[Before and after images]
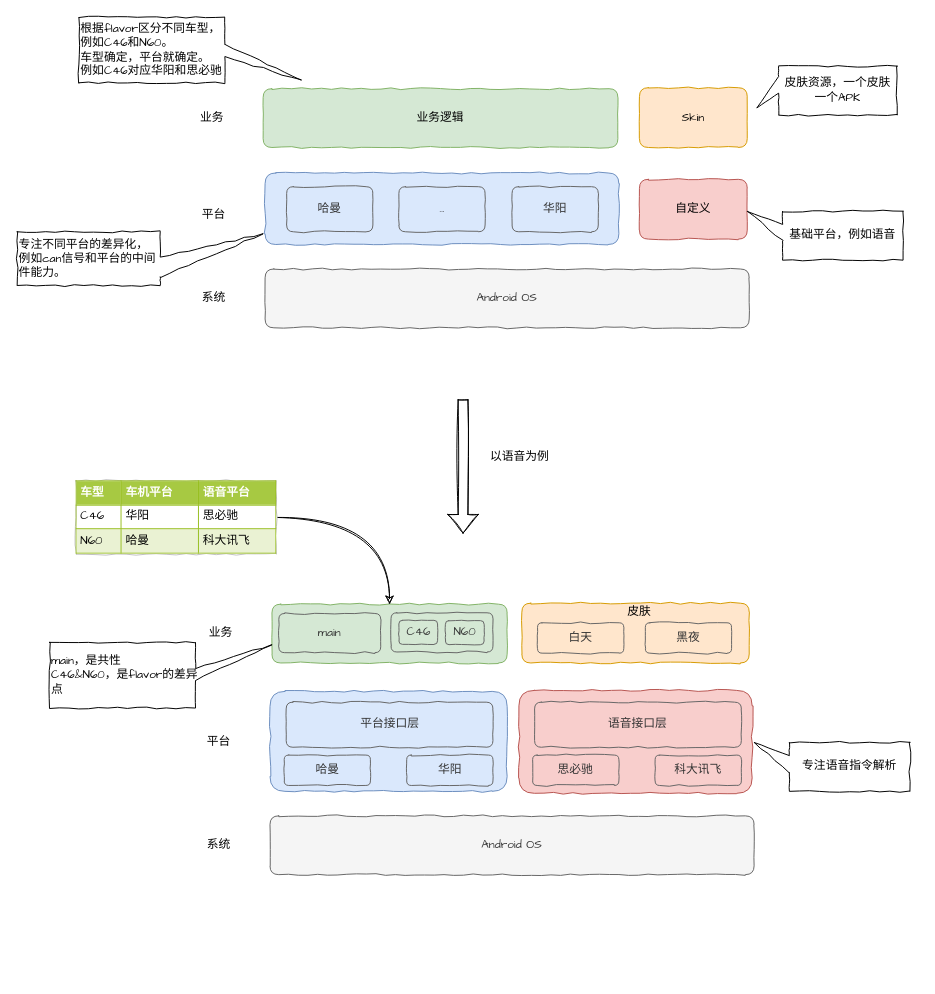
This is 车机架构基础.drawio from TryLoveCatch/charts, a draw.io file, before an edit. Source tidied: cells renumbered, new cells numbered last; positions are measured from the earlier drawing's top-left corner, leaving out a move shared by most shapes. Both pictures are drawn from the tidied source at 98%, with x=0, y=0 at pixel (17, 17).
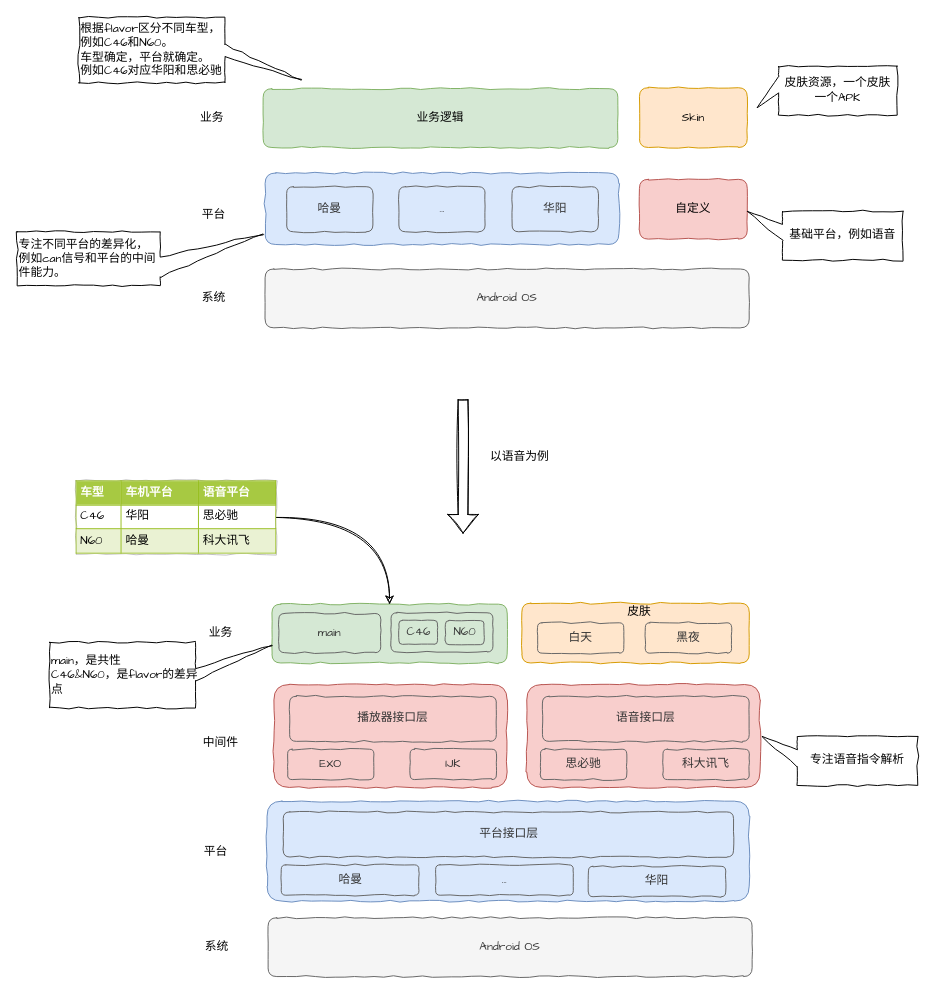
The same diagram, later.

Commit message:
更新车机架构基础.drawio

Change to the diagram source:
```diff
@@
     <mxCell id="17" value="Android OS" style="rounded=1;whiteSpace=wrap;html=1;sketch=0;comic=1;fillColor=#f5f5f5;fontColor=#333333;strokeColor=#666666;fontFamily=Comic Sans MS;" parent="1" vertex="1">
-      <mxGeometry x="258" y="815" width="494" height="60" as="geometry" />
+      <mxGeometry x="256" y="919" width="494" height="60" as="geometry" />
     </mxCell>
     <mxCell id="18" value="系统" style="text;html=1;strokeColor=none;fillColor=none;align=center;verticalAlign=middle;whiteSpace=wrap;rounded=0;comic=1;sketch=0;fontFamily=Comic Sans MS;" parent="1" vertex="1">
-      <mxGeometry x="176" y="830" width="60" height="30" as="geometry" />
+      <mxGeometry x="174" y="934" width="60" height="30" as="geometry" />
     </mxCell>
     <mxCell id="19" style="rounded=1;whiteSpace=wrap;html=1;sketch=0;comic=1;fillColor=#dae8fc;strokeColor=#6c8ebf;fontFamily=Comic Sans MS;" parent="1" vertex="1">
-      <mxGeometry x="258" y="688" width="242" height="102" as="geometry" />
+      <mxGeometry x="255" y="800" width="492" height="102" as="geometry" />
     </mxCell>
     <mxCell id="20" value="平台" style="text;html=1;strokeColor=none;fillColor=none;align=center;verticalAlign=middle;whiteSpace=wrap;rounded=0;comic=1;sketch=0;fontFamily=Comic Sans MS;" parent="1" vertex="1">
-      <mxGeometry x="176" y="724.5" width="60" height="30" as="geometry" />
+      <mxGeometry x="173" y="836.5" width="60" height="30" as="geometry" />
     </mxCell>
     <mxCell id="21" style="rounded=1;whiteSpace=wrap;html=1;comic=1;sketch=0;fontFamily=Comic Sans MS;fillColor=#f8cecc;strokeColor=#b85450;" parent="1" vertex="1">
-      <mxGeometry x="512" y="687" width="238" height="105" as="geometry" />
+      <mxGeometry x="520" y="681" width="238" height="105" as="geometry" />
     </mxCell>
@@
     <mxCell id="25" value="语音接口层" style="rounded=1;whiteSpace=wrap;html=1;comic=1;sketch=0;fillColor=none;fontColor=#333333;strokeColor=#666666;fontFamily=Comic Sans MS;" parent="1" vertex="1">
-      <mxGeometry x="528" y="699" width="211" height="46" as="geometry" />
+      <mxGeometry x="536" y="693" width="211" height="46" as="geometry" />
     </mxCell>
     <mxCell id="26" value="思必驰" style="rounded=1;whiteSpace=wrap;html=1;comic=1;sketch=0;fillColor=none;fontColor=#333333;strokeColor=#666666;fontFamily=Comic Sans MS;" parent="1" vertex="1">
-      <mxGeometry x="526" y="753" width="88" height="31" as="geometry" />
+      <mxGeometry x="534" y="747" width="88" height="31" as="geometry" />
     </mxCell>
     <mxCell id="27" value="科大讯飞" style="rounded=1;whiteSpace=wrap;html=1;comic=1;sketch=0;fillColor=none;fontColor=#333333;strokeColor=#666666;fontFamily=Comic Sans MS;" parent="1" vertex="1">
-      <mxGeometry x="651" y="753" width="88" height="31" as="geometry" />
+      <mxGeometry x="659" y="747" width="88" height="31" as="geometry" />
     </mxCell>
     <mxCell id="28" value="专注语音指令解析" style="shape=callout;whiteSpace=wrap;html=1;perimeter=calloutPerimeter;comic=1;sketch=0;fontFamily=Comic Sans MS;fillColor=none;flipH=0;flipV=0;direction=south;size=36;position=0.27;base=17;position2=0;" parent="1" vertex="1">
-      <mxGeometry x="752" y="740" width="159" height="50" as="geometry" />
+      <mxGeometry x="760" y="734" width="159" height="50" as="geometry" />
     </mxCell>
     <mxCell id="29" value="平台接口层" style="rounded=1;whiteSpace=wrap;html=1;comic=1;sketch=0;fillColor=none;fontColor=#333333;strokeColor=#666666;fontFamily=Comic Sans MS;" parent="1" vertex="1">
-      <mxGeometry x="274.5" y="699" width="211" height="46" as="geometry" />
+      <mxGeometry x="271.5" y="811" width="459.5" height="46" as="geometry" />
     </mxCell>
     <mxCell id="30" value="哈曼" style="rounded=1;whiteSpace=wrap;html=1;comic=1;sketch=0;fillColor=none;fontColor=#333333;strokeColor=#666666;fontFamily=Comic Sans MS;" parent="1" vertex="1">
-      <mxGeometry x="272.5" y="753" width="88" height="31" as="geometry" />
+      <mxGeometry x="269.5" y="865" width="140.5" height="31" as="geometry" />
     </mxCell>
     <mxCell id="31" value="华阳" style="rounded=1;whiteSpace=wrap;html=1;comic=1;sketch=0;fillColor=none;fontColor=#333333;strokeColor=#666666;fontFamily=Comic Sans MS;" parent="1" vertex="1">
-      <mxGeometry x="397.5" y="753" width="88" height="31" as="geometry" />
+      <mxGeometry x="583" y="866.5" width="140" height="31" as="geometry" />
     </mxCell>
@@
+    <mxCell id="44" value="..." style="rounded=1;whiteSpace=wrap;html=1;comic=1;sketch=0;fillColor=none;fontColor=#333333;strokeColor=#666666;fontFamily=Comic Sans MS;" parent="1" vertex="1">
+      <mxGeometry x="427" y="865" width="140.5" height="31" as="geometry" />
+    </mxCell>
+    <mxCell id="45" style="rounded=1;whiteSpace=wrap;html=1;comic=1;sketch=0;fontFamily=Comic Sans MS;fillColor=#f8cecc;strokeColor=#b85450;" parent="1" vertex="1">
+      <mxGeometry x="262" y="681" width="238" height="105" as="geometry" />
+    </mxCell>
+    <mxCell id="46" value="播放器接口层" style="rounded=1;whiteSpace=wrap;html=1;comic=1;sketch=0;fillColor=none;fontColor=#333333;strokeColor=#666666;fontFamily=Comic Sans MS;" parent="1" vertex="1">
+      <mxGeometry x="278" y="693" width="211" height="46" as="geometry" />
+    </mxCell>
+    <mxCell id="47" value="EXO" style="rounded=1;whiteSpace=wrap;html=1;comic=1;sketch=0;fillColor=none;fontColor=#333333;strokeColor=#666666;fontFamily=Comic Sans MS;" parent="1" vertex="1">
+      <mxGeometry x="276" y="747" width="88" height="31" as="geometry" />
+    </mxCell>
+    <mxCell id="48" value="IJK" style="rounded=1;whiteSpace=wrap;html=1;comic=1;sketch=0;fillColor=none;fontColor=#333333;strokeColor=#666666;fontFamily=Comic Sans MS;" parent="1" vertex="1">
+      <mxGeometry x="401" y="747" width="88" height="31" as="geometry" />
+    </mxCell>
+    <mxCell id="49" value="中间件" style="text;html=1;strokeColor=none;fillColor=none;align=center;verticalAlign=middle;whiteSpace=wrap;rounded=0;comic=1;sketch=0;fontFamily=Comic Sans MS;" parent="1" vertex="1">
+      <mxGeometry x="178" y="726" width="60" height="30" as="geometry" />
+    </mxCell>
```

Activity >> Go through the entries above and copy out every line that includes the word "verticalAlign".

Result of this exercise >>
     <mxCell id="18" value="系统" style="text;html=1;strokeColor=none;fillColor=none;align=center;verticalAlign=middle;whiteSpace=wrap;rounded=0;comic=1;sketch=0;fontFamily=Comic Sans MS;" parent="1" vertex="1">
     <mxCell id="20" value="平台" style="text;html=1;strokeColor=none;fillColor=none;align=center;verticalAlign=middle;whiteSpace=wrap;rounded=0;comic=1;sketch=0;fontFamily=Comic Sans MS;" parent="1" vertex="1">
+    <mxCell id="49" value="中间件" style="text;html=1;strokeColor=none;fillColor=none;align=center;verticalAlign=middle;whiteSpace=wrap;rounded=0;comic=1;sketch=0;fontFamily=Comic Sans MS;" parent="1" vertex="1">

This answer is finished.